• THE TASK: From the data below, copy out every line in which the word "props" occurs.

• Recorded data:
^^^^^^^^
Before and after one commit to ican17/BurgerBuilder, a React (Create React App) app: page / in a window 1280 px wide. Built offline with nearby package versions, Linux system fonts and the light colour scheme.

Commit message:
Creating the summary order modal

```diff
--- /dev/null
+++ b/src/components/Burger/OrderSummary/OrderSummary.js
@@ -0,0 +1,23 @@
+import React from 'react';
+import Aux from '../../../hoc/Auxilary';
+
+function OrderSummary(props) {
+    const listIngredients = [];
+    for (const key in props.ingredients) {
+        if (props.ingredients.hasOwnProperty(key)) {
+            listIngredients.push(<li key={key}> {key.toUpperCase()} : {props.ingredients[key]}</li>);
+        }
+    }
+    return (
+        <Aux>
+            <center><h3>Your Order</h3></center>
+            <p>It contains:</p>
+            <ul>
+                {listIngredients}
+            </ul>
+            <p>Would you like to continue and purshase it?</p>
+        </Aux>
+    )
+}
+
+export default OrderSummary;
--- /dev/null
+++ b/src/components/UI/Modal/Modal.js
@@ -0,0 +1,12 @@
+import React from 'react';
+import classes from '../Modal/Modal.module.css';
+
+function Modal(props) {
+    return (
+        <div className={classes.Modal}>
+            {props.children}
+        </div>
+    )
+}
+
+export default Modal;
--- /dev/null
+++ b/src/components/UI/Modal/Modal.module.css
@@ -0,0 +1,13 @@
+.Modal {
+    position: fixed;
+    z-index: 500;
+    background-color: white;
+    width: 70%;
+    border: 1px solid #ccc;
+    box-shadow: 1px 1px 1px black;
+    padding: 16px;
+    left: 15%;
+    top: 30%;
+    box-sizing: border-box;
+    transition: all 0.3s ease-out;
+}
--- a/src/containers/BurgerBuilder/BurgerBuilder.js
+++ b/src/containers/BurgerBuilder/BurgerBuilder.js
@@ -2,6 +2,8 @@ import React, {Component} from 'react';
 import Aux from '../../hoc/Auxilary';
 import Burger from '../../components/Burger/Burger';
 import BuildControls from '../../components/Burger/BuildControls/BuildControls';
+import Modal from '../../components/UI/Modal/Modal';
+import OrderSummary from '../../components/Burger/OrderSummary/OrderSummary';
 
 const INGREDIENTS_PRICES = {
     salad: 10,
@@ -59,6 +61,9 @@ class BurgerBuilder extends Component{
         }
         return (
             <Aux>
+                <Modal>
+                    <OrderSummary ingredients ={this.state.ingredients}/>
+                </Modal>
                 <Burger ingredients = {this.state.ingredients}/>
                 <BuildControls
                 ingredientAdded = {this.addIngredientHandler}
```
^^^^^^^^
• TASK ANSWER:
+function OrderSummary(props) {
+    for (const key in props.ingredients) {
+        if (props.ingredients.hasOwnProperty(key)) {
+            listIngredients.push(<li key={key}> {key.toUpperCase()} : {props.ingredients[key]}</li>);
+function Modal(props) {
+            {props.children}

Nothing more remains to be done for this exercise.